As a part of our school’s tech team I am often asked questions that begin with, “Do you know any good apps that…?” So here are some early learning apps that I use in my class regularly for literacy and numeracy centres. Now, I don’t really like recommending apps because I know that apps can be learner and teacher specific.  What works for me and the learners in my class may not work for you and your learners.  Most of these do not cost that much (with the exception of the first one that I talk about, but it is so great that I can’t not talk about it!). So, play around and keep an open mind!

literacy appsSmarty Pants School allows you to assess students’ reading abilities then opens up fun activities for them to do related on areas that they need extra practice in. This app focusses on letter recognition, letter sounds, recognizing sight words, and spelling sight words.  You can enter many students in the app and it saves each of their progress.  Levels are not opened up until students master the level before it.

Endless ABC is a charming app that was created by the creative team at Callaway Digital Arts. It introduces children to the meaning and spelling of fun words like bellow and flop.  As you drag letters into their appropriate spaces, the letters come alive and repeatedly speak their sound.

Syllable Awareness Animals is a simple app that flashes animals and asks you to tap out how many syllables the animal name has.

Word Wall HD encourages word recognition and word building through simple games that highlight word families. This app allows you to set up the games for different reading levels.

numeracy appsBugs and Buttons is another app that covers many areas and can be suited to varying levels of abilities. Visually stunning images encourage users to practice skills involving sorting, patterning, number recognition, subitizing, problem solving, and basic ipad gestures.

Friends of Ten: There aren’t many apps out there that use ten frames at an early learner level.  I found this app does a good job of providing practice using ten frames for counting objects to ten, subitizing, counting on from a higher number, partitioning of objects to make 10 and recognizing more and less.

Adding Apples is a motivating app that provides practice solving addition questions from 1+1  to 9+9 and counting from 1 to 18 both visually and verbally. Students can earn trophies for the number of equations they answer correctly.
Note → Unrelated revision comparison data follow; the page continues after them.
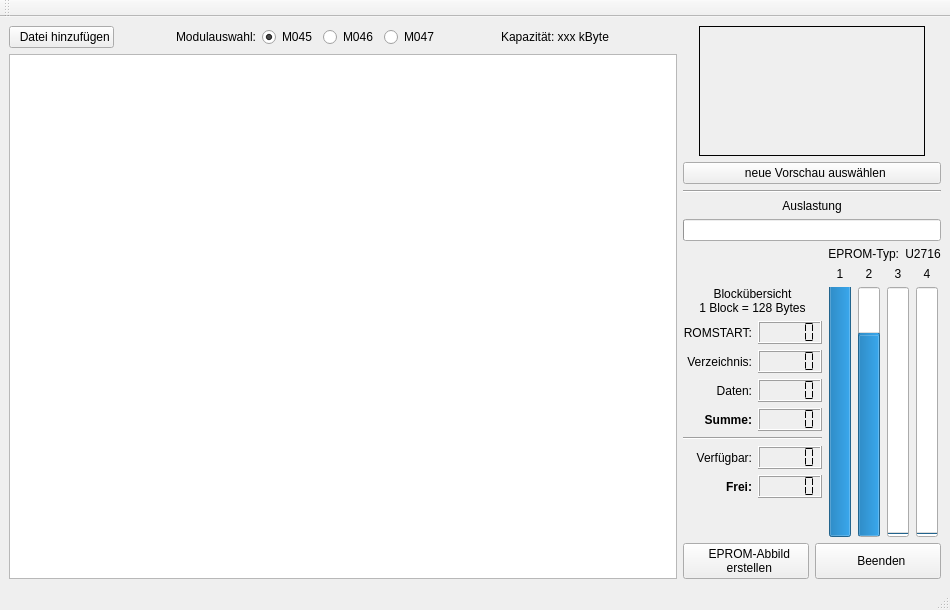
Before: the Qt Designer form EPROM-Generator/qtprogramm.ui in boert/KC85__M037_segmented_ROM, drawn with Qt 5.
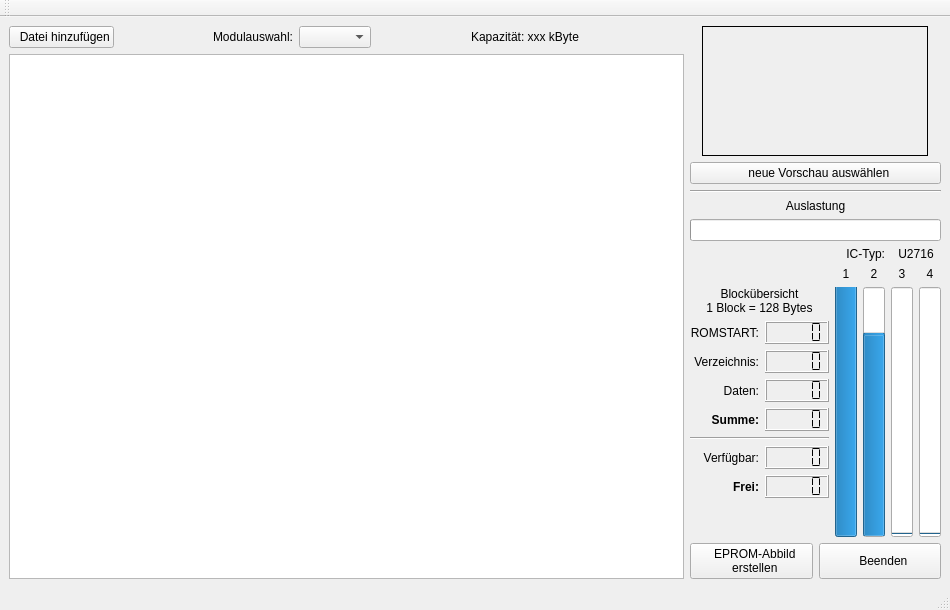
After: the same form once the commit is applied.

Diff of the .ui file:
```diff
--- a/EPROM-Generator/qtprogramm.ui
+++ b/EPROM-Generator/qtprogramm.ui
@@ -47,28 +47,7 @@
          </widget>
         </item>
         <item>
-         <widget class="QRadioButton" name="rb_M045">
-          <property name="text">
-           <string>M045</string>
-          </property>
-          <property name="checked">
-           <bool>true</bool>
-          </property>
-         </widget>
-        </item>
-        <item>
-         <widget class="QRadioButton" name="rb_M046">
-          <property name="text">
-           <string>M046</string>
-          </property>
-         </widget>
-        </item>
-        <item>
-         <widget class="QRadioButton" name="rb_M047">
-          <property name="text">
-           <string>M047</string>
-          </property>
-         </widget>
+         <widget class="QComboBox" name="cb_modul"/>
         </item>
         <item>
          <spacer name="horizontalSpacer_2">
@@ -410,7 +389,7 @@
             <item>
              <widget class="QLabel" name="lbl_eprom">
               <property name="text">
-               <string>EPROM-Typ:</string>
+               <string>IC-Typ:</string>
               </property>
               <property name="alignment">
                <set>Qt::AlignRight|Qt::AlignTrailing|Qt::AlignVCenter</set>
```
Animals Counting Writing Game is a very simple app that students can use to practice writing numbers, counting, and recognizing number words.  There are many apps that do this, but I liked that this one had the number word associated with the number.